§ RECORDS PROVIDED:
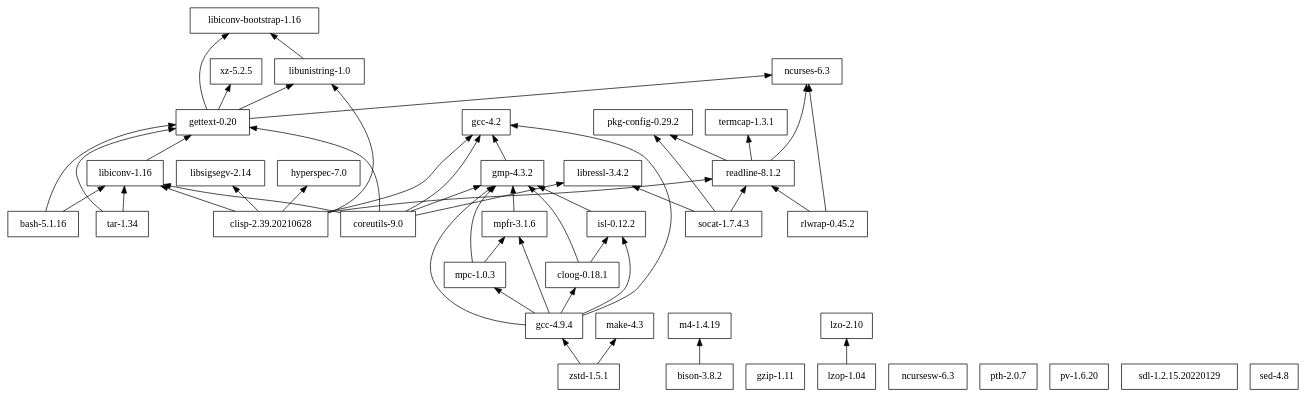
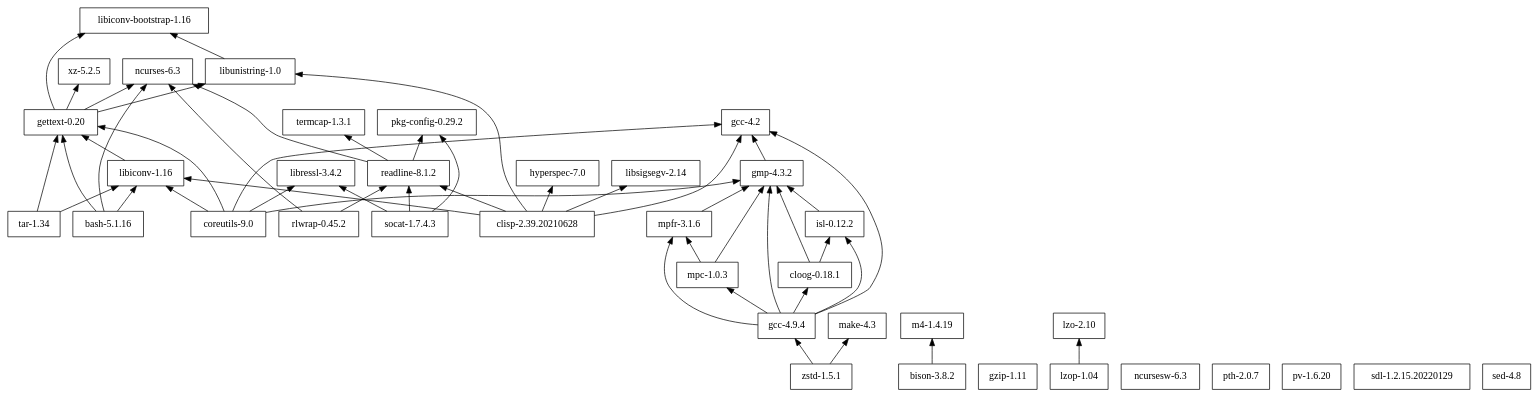
One commit to cellularmitosis/leopard.sh changed the diagram in tigersh/deps/dependencies.dot. Above: the diagram before and after it, drawn with Graphviz. The commit also changed 6 other files, not shown here.

```diff
--- a/tigersh/deps/dependencies.dot
+++ b/tigersh/deps/dependencies.dot
@@ -1,70 +1,86 @@
 digraph mygraph {
 node [shape=box];
 rankdir = BT;
 
 "bash-5.1.16" -> "gettext-0.20"
 "bash-5.1.16" -> "libiconv-1.16"
+"bash-5.1.16" -> "ncurses-6.3"
 "bison-3.8.2" -> "m4-1.4.19"
+
 "clisp-2.39.20210628" -> "gcc-4.2"
 "clisp-2.39.20210628" -> "hyperspec-7.0"
 "clisp-2.39.20210628" -> "libiconv-1.16"
 "clisp-2.39.20210628" -> "libsigsegv-2.14"
 "clisp-2.39.20210628" -> "libunistring-1.0"
 "clisp-2.39.20210628" -> "readline-8.1.2"
+
 "cloog-0.18.1" -> "gmp-4.3.2"
 "cloog-0.18.1" -> "isl-0.12.2"
 "coreutils-9.0" -> "gcc-4.2"
 "coreutils-9.0" -> "gettext-0.20"
 "coreutils-9.0" -> "gmp-4.3.2"
 "coreutils-9.0" -> "libiconv-1.16"
 "coreutils-9.0" -> "libressl-3.4.2"
+
 "gcc-4.2"
 "gcc-4.9.4" -> "cloog-0.18.1"
 "gcc-4.9.4" -> "gcc-4.2"
 "gcc-4.9.4" -> "gmp-4.3.2"
 "gcc-4.9.4" -> "isl-0.12.2"
 "gcc-4.9.4" -> "mpc-1.0.3"
 "gcc-4.9.4" -> "mpfr-3.1.6"
 "gettext-0.20" -> "libiconv-bootstrap-1.16"
 "gettext-0.20" -> "libunistring-1.0"
 "gettext-0.20" -> "ncurses-6.3"
 "gettext-0.20" -> "xz-5.2.5"
 "gmp-4.3.2" -> "gcc-4.2"
 "gzip-1.11"
+
 "hyperspec-7.0"
+
 "isl-0.12.2" -> "gmp-4.3.2"
 "libiconv-1.16" -> "gettext-0.20"
+
 "libiconv-bootstrap-1.16"
 "libressl-3.4.2"
 "libsigsegv-2.14"
 "libunistring-1.0" -> "libiconv-bootstrap-1.16"
+
 "lzo-2.10"
 "lzop-1.04" -> "lzo-2.10"
+
 "m4-1.4.19"
 "make-4.3"
 "mpc-1.0.3" -> "gmp-4.3.2"
 "mpc-1.0.3" -> "mpfr-3.1.6"
 "mpfr-3.1.6" -> "gmp-4.3.2"
+
 "ncurses-6.3"
 "ncursesw-6.3"
+
 "pkg-config-0.29.2"
 "pth-2.0.7"
 "pv-1.6.20"
+
 "readline-8.1.2" -> "ncurses-6.3"
 "readline-8.1.2" -> "pkg-config-0.29.2"
 "readline-8.1.2" -> "termcap-1.3.1"
 "rlwrap-0.45.2" -> "ncurses-6.3"
 "rlwrap-0.45.2" -> "readline-8.1.2"
+
 "sdl-1.2.15.20220129"
 "sed-4.8"
 "socat-1.7.4.3" -> "libressl-3.4.2"
 "socat-1.7.4.3" -> "pkg-config-0.29.2"
 "socat-1.7.4.3" -> "readline-8.1.2"
 "tar-1.34" -> "gettext-0.20"
+
 "tar-1.34" -> "libiconv-1.16"
 "termcap-1.3.1"
+
 "xz-5.2.5"
+
 "zstd-1.5.1" -> "gcc-4.9.4"
 "zstd-1.5.1" -> "make-4.3"
 
 }
```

§ WORK REQUIRED:
Tell how many lines of the records above contain "gettext", replying with the number only.

§ EXERCISE RESPONSE:
8